Extracted data: Begin
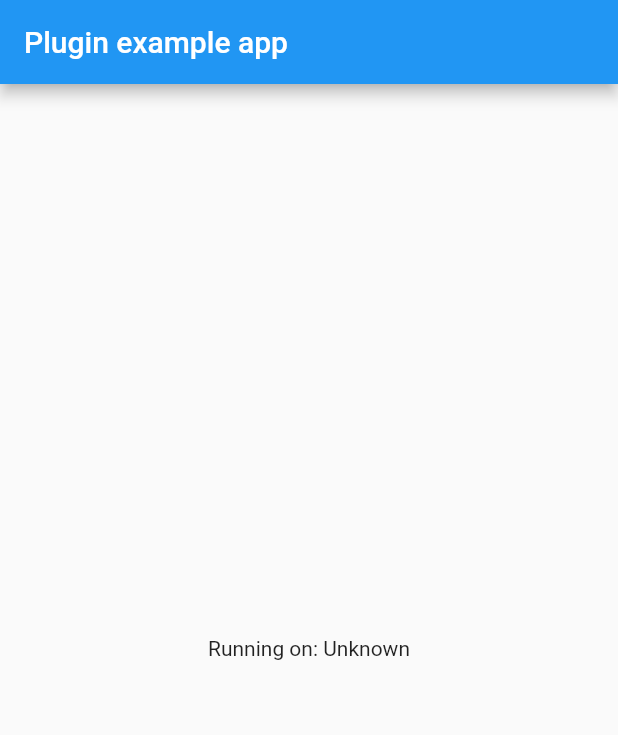
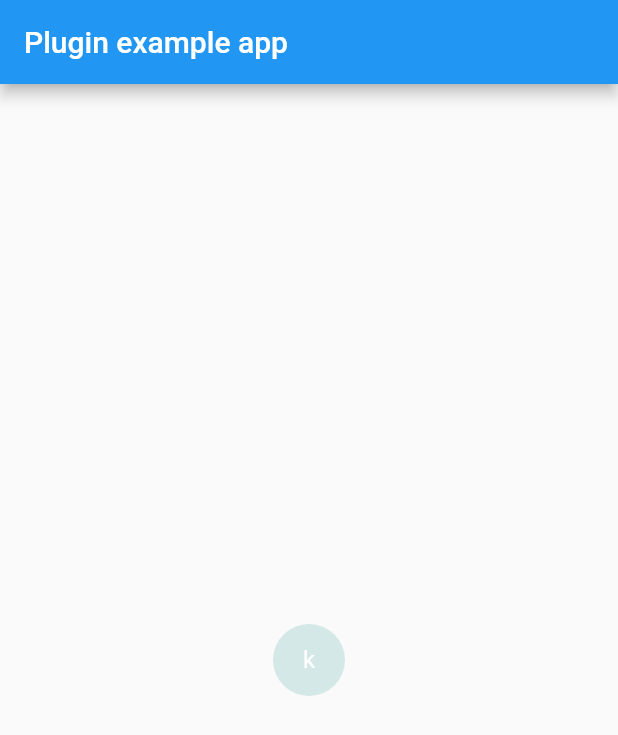
Before and after one commit to karamage/tapable_circle_image_avator, a Flutter app: the screen it shows after launch, on a phone screen of 412 x 824 dp. Shown: the top 735 px of the screen. Run offline on Flutter 3.47's test engine with Material 2 defaults, Android fonts, the phone set to English and light mode, and no system bars.

Commit message:
improve for now.

```diff
--- a/example/lib/main.dart
+++ b/example/lib/main.dart
@@ -1,7 +1,4 @@
 import 'package:flutter/material.dart';
-import 'dart:async';
-
-import 'package:flutter/services.dart';
 import 'package:tapable_circle_image_avator/tapable_circle_image_avator.dart';
 
 void main() {
@@ -14,32 +11,13 @@ class MyApp extends StatefulWidget {
 }
 
 class _MyAppState extends State<MyApp> {
-  String _platformVersion = 'Unknown';
-
   @override
   void initState() {
     super.initState();
-    initPlatformState();
   }
 
-  // Platform messages are asynchronous, so we initialize in an async method.
-  Future<void> initPlatformState() async {
-    String platformVersion;
-    // Platform messages may fail, so we use a try/catch PlatformException.
-    try {
-      platformVersion = await TapableCircleImageAvator.platformVersion;
-    } on PlatformException {
-      platformVersion = 'Failed to get platform version.';
-    }
-
-    // If the widget was removed from the tree while the asynchronous platform
-    // message was in flight, we want to discard the reply rather than calling
-    // setState to update our non-existent appearance.
-    if (!mounted) return;
-
-    setState(() {
-      _platformVersion = platformVersion;
-    });
+  onTap(String tappedId) {
+    print("tappedId=$tappedId");
   }
 
   @override
@@ -50,7 +28,7 @@ class _MyAppState extends State<MyApp> {
           title: const Text('Plugin example app'),
         ),
         body: Center(
-          child: Text('Running on: $_platformVersion\n'),
+          child: TapableCircleImageAvator(id: "xfhjkhjef", name: "karamage", onTap: onTap),
         ),
       ),
     );
--- a/lib/tapable_circle_image_avator.dart
+++ b/lib/tapable_circle_image_avator.dart
@@ -1,4 +1,4 @@
-
+/*
 import 'dart:async';
 
 import 'package:flutter/services.dart';
@@ -12,3 +12,39 @@ class TapableCircleImageAvator {
     return version;
   }
 }
+*/
+
+import 'package:flutter/material.dart';
+
+class TapableCircleImageAvator extends StatelessWidget {
+  final String id;
+  final String name;
+  final String imageUrl;
+  final double size; //Circle diameter
+  final void Function(String) onTap;
+
+  TapableCircleImageAvator({@required this.id, @required this.name, this.imageUrl, this.size = 48.0, this.onTap});
+
+  @override
+  Widget build(BuildContext context) {
+    return GestureDetector(
+      onTap: () {
+        if (onTap != null) onTap(id);
+      }, // handle your image tap here
+      child: CircleAvatar(
+        radius: size / 2,
+        backgroundColor: Color.fromRGBO(212, 232, 232, 1.0),
+        foregroundColor: Colors.white,
+        child: imageUrl != null ?
+          ClipOval(
+            child: Image.network(
+                imageUrl,
+                height: size,
+                width: size,
+                fit: BoxFit.cover),
+          )
+          :Text(name.length > 0 ? name[0]:""),
+      ),
+    );
+  }
+}
```
Also changed, not shown: 1 other file.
Extracted data: End
(What the task requires)
Find each line in the records that includes the word "return". Report the total and nothing more.

(Problem solution)
3